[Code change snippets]
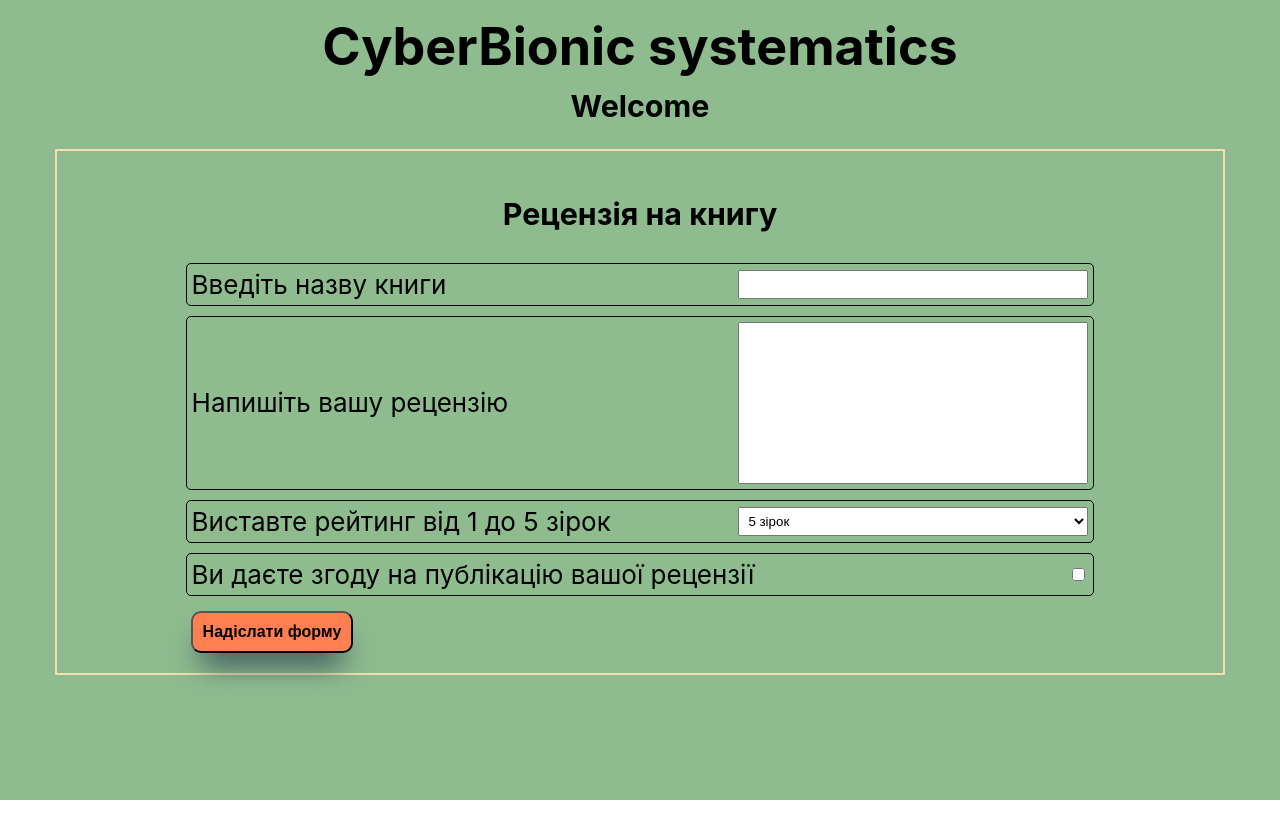
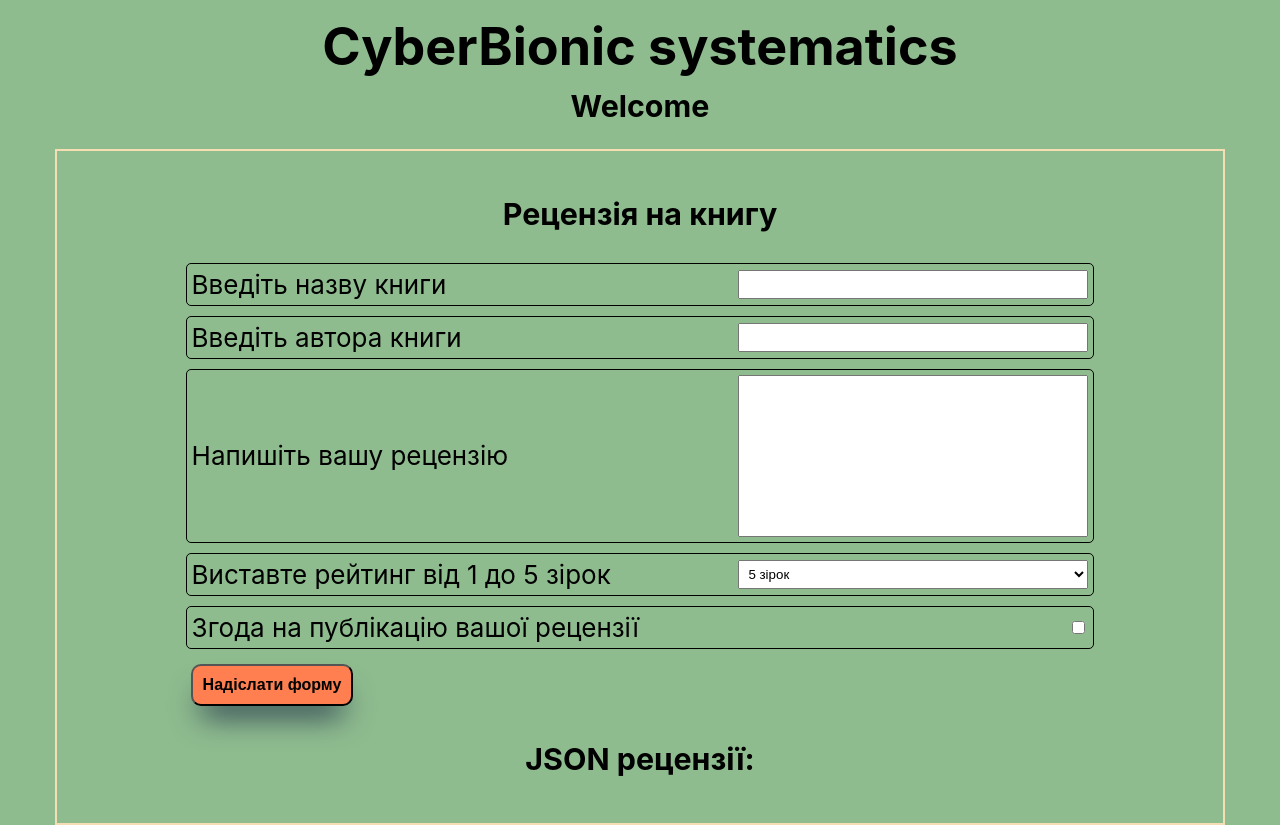
Before and after one commit to Maksymov-Serhii/maksymov_serhii_hw5, a React (Create React App) app: page / in a window 1280 px wide. Before the commit the page ends 800 px from the top, so only its background shows below. Built offline with nearby package versions, Linux system fonts and the light colour scheme.

Commit message:
added functionality to BookForm component

```diff
--- a/src/components/BookForm/BookForm.js
+++ b/src/components/BookForm/BookForm.js
@@ -1,37 +1,75 @@
 import React from "react";
 
 class BookForm extends React.Component {
+  constructor() {
+    super();
+    this.state = {
+      bookName: '',
+      authorName: '',
+      bookReview: '',
+      bookRating: '5stars',
+      isAgree: false,
+    }
+    this.handleChange = this.handleChange.bind(this);
+    this.handleSubmit = this.handleSubmit.bind(this);
+    this.defaultState = this.state;
+  }
+
+  handleChange(event) {
+    const { name, value, checked } = event.target;
+    const eventValue = name === 'isAgree' ? checked : value;
+    this.setState({ [name]: eventValue })
+  }
+
+  handleSubmit(event) {
+    event.preventDefault();
+    console.log(JSON.stringify(this.state));
+    const userBookReview = JSON.stringify(this.state);
+    const pBlock = document.createElement('p');
+    pBlock.innerText = userBookReview;
+    document.getElementById('formOutput').append(pBlock);
+    this.setState(this.defaultState);
+  }
+
   render() {
+    // console.log(this.state);
     return (
       <div className="container">
         <h3>Рецензія на книгу</h3>
-        <form className="form-block">
+        <form className="form-block" onSubmit={this.handleSubmit}>
           <div className="input-block">
-            <label for="book-name">Введіть назву книги</label>
-            <input name="book-name" className="input-field"></input>
+            <label htmlFor="bookName">Введіть назву книги</label>
+            <input type="text" value={this.state.bookName} onChange={this.handleChange} name="bookName" className="input-field"></input>
           </div>
           <div className="input-block">
-            <label for="book-review">Напишіть вашу рецензію</label>
-            <textarea name="book-review" className="input-field" rows={10}></textarea>
+            <label htmlFor="authorName">Введіть автора книги</label>
+            <input type="text" value={this.state.authorName} onChange={this.handleChange} name="authorName" className="input-field"></input>
           </div>
           <div className="input-block">
-            <label for="book-rating">Виставте рейтинг від 1 до 5 зірок</label>
-            <select name="book-rating" className="input-field">
-              <option value="value1">1 зірка</option>
-              <option value="value2">2 зірки</option>
-              <option value="value3">3 зірки</option>
-              <option value="value3">4 зірки</option>
-              <option value="value3" selected>5 зірок</option>
+            <label htmlFor="bookReview">Напишіть вашу рецензію</label>
+            <textarea value={this.state.bookReview} onChange={this.handleChange} name="bookReview" className="input-field" rows={10}></textarea>
+          </div>
+          <div className="input-block">
+            <label htmlFor="bookRating">Виставте рейтинг від 1 до 5 зірок</label>
+            <select value={this.state.bookRating} onChange={this.handleChange} name="bookRating" className="input-field">
+              <option value="1star">1 зірка</option>
+              <option value="2stars">2 зірки</option>
+              <option value="3stars">3 зірки</option>
+              <option value="4stars">4 зірки</option>
+              <option value="5stars">5 зірок</option>
             </select>
           </div>
           <div className="input-block">
-            <label for="agreement">Ви даєте згоду на публікацію вашої рецензії</label>
-            <input name="agreement" type="checkbox"></input>
+            <label htmlFor="isAgree">Згода на публікацію вашої рецензії</label>
+            <input name="isAgree" type="checkbox" checked={this.state.isAgree} onChange={this.handleChange}></input>
           </div>
           <div className="input-block">
             <input type="submit" value="Надіслати форму" className="button" />
           </div>
         </form>
+        <div id="formOutput">
+          <h3>JSON рецензії:</h3>
+        </div>
       </div>
     )
   }
```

:: TASK DETAILS ::
Write out the whole of the data exactly; the pictures stay out.

:: SOLUTION TO THIS PROBLEM ::
Before and after one commit to Maksymov-Serhii/maksymov_serhii_hw5, a React (Create React App) app: page / in a window 1280 px wide. Before the commit the page ends 800 px from the top, so only its background shows below. Built offline with nearby package versions, Linux system fonts and the light colour scheme.

Commit message:
added functionality to BookForm component

```diff
--- a/src/components/BookForm/BookForm.js
+++ b/src/components/BookForm/BookForm.js
@@ -1,37 +1,75 @@
 import React from "react";
 
 class BookForm extends React.Component {
+  constructor() {
+    super();
+    this.state = {
+      bookName: '',
+      authorName: '',
+      bookReview: '',
+      bookRating: '5stars',
+      isAgree: false,
+    }
+    this.handleChange = this.handleChange.bind(this);
+    this.handleSubmit = this.handleSubmit.bind(this);
+    this.defaultState = this.state;
+  }
+
+  handleChange(event) {
+    const { name, value, checked } = event.target;
+    const eventValue = name === 'isAgree' ? checked : value;
+    this.setState({ [name]: eventValue })
+  }
+
+  handleSubmit(event) {
+    event.preventDefault();
+    console.log(JSON.stringify(this.state));
+    const userBookReview = JSON.stringify(this.state);
+    const pBlock = document.createElement('p');
+    pBlock.innerText = userBookReview;
+    document.getElementById('formOutput').append(pBlock);
+    this.setState(this.defaultState);
+  }
+
   render() {
+    // console.log(this.state);
     return (
       <div className="container">
         <h3>Рецензія на книгу</h3>
-        <form className="form-block">
+        <form className="form-block" onSubmit={this.handleSubmit}>
           <div className="input-block">
-            <label for="book-name">Введіть назву книги</label>
-            <input name="book-name" className="input-field"></input>
+            <label htmlFor="bookName">Введіть назву книги</label>
+            <input type="text" value={this.state.bookName} onChange={this.handleChange} name="bookName" className="input-field"></input>
           </div>
           <div className="input-block">
-            <label for="book-review">Напишіть вашу рецензію</label>
-            <textarea name="book-review" className="input-field" rows={10}></textarea>
+            <label htmlFor="authorName">Введіть автора книги</label>
+            <input type="text" value={this.state.authorName} onChange={this.handleChange} name="authorName" className="input-field"></input>
           </div>
           <div className="input-block">
-            <label for="book-rating">Виставте рейтинг від 1 до 5 зірок</label>
-            <select name="book-rating" className="input-field">
-              <option value="value1">1 зірка</option>
-              <option value="value2">2 зірки</option>
-              <option value="value3">3 зірки</option>
-              <option value="value3">4 зірки</option>
-              <option value="value3" selected>5 зірок</option>
+            <label htmlFor="bookReview">Напишіть вашу рецензію</label>
+            <textarea value={this.state.bookReview} onChange={this.handleChange} name="bookReview" className="input-field" rows={10}></textarea>
+          </div>
+          <div className="input-block">
+            <label htmlFor="bookRating">Виставте рейтинг від 1 до 5 зірок</label>
+            <select value={this.state.bookRating} onChange={this.handleChange} name="bookRating" className="input-field">
+              <option value="1star">1 зірка</option>
+              <option value="2stars">2 зірки</option>
+              <option value="3stars">3 зірки</option>
+              <option value="4stars">4 зірки</option>
+              <option value="5stars">5 зірок</option>
             </select>
           </div>
           <div className="input-block">
-            <label for="agreement">Ви даєте згоду на публікацію вашої рецензії</label>
-            <input name="agreement" type="checkbox"></input>
+            <label htmlFor="isAgree">Згода на публікацію вашої рецензії</label>
+            <input name="isAgree" type="checkbox" checked={this.state.isAgree} onChange={this.handleChange}></input>
           </div>
           <div className="input-block">
             <input type="submit" value="Надіслати форму" className="button" />
           </div>
         </form>
+        <div id="formOutput">
+          <h3>JSON рецензії:</h3>
+        </div>
       </div>
     )
   }
```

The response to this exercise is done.